| Assignment |
What you give back should match the listing word for word.

*** Records shown Section Begins ***

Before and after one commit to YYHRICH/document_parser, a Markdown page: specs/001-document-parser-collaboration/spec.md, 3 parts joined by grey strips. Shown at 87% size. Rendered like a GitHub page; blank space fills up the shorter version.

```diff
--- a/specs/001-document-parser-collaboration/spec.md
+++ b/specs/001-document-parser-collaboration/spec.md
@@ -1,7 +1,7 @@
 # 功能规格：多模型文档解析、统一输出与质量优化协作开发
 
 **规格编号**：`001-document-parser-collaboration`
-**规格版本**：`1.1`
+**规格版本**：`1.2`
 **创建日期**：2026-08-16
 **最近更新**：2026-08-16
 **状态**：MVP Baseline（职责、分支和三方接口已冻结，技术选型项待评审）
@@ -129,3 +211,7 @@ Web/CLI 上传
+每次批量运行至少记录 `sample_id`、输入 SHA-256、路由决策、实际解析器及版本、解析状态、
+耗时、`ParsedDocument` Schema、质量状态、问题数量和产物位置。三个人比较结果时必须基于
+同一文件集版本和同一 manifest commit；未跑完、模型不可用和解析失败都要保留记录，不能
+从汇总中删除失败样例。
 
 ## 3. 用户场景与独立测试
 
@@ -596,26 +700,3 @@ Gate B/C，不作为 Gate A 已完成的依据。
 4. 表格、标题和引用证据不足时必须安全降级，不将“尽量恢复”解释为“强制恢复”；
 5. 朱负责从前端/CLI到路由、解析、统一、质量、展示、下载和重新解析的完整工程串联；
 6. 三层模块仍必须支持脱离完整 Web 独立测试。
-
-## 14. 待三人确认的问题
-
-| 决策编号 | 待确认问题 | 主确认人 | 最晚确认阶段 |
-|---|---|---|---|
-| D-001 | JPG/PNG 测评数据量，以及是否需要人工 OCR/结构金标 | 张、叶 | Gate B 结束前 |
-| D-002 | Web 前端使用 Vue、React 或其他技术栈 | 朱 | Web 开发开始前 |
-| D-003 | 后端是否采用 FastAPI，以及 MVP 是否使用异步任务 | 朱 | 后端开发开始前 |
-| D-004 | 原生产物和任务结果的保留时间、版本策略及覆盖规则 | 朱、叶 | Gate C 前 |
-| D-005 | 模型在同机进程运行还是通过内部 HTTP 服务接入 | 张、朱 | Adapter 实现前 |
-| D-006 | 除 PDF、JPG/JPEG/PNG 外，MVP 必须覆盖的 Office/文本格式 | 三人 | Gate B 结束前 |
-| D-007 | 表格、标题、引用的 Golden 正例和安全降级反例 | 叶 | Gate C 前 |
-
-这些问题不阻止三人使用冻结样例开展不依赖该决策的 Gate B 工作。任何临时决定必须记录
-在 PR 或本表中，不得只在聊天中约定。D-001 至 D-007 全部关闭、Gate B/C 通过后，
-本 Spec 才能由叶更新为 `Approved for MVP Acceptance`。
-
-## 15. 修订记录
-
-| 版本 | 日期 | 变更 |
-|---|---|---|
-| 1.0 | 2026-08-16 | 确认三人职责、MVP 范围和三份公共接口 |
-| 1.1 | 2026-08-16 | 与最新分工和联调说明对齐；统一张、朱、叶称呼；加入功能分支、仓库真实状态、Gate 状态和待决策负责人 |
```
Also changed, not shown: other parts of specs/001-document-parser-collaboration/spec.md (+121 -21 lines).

*** Records shown Section Ends ***

| Answer box |
Before and after one commit to YYHRICH/document_parser, a Markdown page: specs/001-document-parser-collaboration/spec.md, 3 parts joined by grey strips. Shown at 87% size. Rendered like a GitHub page; blank space fills up the shorter version.

```diff
--- a/specs/001-document-parser-collaboration/spec.md
+++ b/specs/001-document-parser-collaboration/spec.md
@@ -1,7 +1,7 @@
 # 功能规格：多模型文档解析、统一输出与质量优化协作开发
 
 **规格编号**：`001-document-parser-collaboration`
-**规格版本**：`1.1`
+**规格版本**：`1.2`
 **创建日期**：2026-08-16
 **最近更新**：2026-08-16
 **状态**：MVP Baseline（职责、分支和三方接口已冻结，技术选型项待评审）
@@ -129,3 +211,7 @@ Web/CLI 上传
+每次批量运行至少记录 `sample_id`、输入 SHA-256、路由决策、实际解析器及版本、解析状态、
+耗时、`ParsedDocument` Schema、质量状态、问题数量和产物位置。三个人比较结果时必须基于
+同一文件集版本和同一 manifest commit；未跑完、模型不可用和解析失败都要保留记录，不能
+从汇总中删除失败样例。
 
 ## 3. 用户场景与独立测试
 
@@ -596,26 +700,3 @@ Gate B/C，不作为 Gate A 已完成的依据。
 4. 表格、标题和引用证据不足时必须安全降级，不将“尽量恢复”解释为“强制恢复”；
 5. 朱负责从前端/CLI到路由、解析、统一、质量、展示、下载和重新解析的完整工程串联；
 6. 三层模块仍必须支持脱离完整 Web 独立测试。
-
-## 14. 待三人确认的问题
-
-| 决策编号 | 待确认问题 | 主确认人 | 最晚确认阶段 |
-|---|---|---|---|
-| D-001 | JPG/PNG 测评数据量，以及是否需要人工 OCR/结构金标 | 张、叶 | Gate B 结束前 |
-| D-002 | Web 前端使用 Vue、React 或其他技术栈 | 朱 | Web 开发开始前 |
-| D-003 | 后端是否采用 FastAPI，以及 MVP 是否使用异步任务 | 朱 | 后端开发开始前 |
-| D-004 | 原生产物和任务结果的保留时间、版本策略及覆盖规则 | 朱、叶 | Gate C 前 |
-| D-005 | 模型在同机进程运行还是通过内部 HTTP 服务接入 | 张、朱 | Adapter 实现前 |
-| D-006 | 除 PDF、JPG/JPEG/PNG 外，MVP 必须覆盖的 Office/文本格式 | 三人 | Gate B 结束前 |
-| D-007 | 表格、标题、引用的 Golden 正例和安全降级反例 | 叶 | Gate C 前 |
-
-这些问题不阻止三人使用冻结样例开展不依赖该决策的 Gate B 工作。任何临时决定必须记录
-在 PR 或本表中，不得只在聊天中约定。D-001 至 D-007 全部关闭、Gate B/C 通过后，
-本 Spec 才能由叶更新为 `Approved for MVP Acceptance`。
-
-## 15. 修订记录
-
-| 版本 | 日期 | 变更 |
-|---|---|---|
-| 1.0 | 2026-08-16 | 确认三人职责、MVP 范围和三份公共接口 |
-| 1.1 | 2026-08-16 | 与最新分工和联调说明对齐；统一张、朱、叶称呼；加入功能分支、仓库真实状态、Gate 状态和待决策负责人 |
```
Also changed, not shown: other parts of specs/001-document-parser-collaboration/spec.md (+121 -21 lines).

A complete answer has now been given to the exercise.